Yet we certainly did get closer over these tasks. And while I may not have really understood Vitruvius words any better – due to a translation into a language that I do not know – I feel like I can understand his importance a bit better now.
Most exciting about “Gli oscuri e difficili passi dell’opera ionica di Vitruvio” are definitely all the drawings and illustrations. For whilst the book itself may only be known to a very small handful of scholars, and apparently some first-year students, many of the illustrations are far more widespread and appear in many other books and articles. Also modern ones. I would guess, that this is because of their accurateness and abstinence of a particular style. Rather than just being nice illustrations, they tell a lot about the ionic order even without needing any text accompanying them. This without being reduced to but one style. Instead in this book you can find perspectives, plan views, details, ratios etc etc. Some very artistic, with nice shadowing and very pleasing for the eye. Others barely mathematical, points and lines.
By following nothing but these drawings, I think you can get a pretty good idea of how the ionic order is supposed to look like and to be constructed. At least according to Bertani’s idea of Vitruvius’ idea. If you follow the ratios, lengths, looks of the drawings in the book, you should be able to reproduce very nice and correct ionic columns. I for my part did copy some of the more interesting ones into my notebook, so as to compare them with existing columns that I find and check whether or not they cohere with each other in terms of the more important aspects.

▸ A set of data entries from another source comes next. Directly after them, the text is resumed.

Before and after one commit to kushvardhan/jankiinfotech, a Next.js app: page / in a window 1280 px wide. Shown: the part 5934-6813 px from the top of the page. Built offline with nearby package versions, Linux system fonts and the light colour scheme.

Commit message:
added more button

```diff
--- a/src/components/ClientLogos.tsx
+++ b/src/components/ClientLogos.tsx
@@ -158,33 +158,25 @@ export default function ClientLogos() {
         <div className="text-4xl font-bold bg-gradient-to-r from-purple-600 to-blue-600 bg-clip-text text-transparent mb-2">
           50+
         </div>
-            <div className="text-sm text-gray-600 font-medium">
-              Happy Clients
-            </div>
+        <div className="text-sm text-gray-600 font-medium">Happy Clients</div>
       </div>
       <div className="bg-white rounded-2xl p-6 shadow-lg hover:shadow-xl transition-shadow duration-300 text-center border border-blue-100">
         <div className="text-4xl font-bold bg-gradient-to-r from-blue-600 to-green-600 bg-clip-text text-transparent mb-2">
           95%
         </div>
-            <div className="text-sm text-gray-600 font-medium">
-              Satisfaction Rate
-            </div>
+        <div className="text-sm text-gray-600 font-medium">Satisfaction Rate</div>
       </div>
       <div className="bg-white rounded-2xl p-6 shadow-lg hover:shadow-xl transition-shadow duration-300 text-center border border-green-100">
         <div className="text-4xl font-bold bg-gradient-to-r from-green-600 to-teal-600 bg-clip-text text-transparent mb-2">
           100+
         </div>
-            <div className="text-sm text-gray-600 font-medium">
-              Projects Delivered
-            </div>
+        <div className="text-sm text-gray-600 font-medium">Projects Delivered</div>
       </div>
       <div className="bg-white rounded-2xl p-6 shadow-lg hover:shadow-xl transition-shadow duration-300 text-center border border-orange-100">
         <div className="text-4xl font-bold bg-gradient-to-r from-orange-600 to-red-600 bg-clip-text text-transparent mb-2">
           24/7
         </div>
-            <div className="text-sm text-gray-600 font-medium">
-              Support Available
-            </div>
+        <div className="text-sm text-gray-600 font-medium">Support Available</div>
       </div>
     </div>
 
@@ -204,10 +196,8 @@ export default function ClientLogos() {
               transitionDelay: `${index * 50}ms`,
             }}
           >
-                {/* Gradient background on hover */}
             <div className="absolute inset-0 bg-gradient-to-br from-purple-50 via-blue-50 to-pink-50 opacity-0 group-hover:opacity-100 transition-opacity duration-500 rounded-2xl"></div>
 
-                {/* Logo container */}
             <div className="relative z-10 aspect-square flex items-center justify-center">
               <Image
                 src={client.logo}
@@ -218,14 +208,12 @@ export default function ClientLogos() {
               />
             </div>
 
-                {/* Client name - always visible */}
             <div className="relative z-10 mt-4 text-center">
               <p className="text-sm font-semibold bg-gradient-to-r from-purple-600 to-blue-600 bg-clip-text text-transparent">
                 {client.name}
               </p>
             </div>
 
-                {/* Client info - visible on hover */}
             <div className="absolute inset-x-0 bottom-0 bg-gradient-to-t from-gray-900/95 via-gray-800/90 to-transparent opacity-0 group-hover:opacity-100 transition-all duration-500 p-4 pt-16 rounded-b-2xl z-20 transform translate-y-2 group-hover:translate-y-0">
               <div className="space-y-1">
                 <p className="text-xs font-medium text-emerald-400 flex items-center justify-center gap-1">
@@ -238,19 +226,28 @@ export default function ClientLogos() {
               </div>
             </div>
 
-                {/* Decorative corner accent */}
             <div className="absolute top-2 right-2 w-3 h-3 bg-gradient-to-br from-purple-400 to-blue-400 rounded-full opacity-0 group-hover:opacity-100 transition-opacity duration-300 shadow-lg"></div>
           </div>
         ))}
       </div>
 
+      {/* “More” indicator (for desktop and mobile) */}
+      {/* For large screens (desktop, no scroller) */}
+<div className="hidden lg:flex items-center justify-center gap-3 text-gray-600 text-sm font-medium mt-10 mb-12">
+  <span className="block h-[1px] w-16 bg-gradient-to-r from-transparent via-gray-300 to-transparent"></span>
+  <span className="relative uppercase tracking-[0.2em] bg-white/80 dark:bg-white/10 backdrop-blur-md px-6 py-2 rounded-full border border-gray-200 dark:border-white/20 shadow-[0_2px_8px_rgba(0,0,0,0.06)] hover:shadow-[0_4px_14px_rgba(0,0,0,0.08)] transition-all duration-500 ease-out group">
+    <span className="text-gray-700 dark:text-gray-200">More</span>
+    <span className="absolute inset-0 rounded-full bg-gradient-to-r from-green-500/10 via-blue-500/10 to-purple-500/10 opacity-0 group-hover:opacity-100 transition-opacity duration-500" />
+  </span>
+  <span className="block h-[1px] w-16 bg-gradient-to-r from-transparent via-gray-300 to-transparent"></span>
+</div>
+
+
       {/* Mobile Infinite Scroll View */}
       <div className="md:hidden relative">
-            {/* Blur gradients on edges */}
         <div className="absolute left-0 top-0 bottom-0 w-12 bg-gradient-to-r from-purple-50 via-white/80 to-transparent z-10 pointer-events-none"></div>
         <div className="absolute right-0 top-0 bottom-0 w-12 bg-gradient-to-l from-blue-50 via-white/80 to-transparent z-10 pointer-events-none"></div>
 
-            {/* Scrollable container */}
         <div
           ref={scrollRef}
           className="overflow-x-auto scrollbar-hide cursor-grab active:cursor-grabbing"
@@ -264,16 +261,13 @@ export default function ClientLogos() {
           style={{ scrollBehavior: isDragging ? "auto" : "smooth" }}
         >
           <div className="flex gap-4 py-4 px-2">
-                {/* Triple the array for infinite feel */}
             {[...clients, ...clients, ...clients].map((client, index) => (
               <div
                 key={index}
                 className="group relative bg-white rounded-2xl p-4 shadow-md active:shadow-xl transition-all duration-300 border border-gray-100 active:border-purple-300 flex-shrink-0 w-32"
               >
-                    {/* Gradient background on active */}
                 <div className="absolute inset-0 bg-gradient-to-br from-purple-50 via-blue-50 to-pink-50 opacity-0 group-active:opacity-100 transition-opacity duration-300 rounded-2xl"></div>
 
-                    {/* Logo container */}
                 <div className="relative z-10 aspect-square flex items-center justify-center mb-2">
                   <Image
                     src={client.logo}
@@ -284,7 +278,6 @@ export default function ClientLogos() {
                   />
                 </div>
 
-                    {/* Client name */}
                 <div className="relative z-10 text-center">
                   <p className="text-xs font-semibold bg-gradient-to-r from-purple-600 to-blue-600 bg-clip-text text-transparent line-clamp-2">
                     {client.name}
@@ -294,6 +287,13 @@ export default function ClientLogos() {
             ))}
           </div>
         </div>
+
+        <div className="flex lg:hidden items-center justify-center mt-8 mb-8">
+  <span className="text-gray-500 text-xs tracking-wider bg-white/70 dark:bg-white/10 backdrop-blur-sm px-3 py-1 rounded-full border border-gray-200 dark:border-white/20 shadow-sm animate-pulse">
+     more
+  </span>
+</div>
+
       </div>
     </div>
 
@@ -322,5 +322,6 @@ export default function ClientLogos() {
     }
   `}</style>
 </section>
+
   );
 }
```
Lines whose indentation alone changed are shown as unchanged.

As for some problems on the way, I mostly struggled with finding a decent amount of editions of this book. I did find more than mentioned in the according post, but many of those were very incoherent in lots of aspects. So, for instance, I highly doubted the fact, that the book was issued twice to a patron of the same name, in the same city, just exactly a hundred years apart.
I also had to realise , that the internet, as I have known it, certainly is not the very best way to conduct this kind of research.
So I am looking forward to getting better at that, yet the next time definitely with a book written in a language know to me. I am sure a friendship of that kind would become much closer.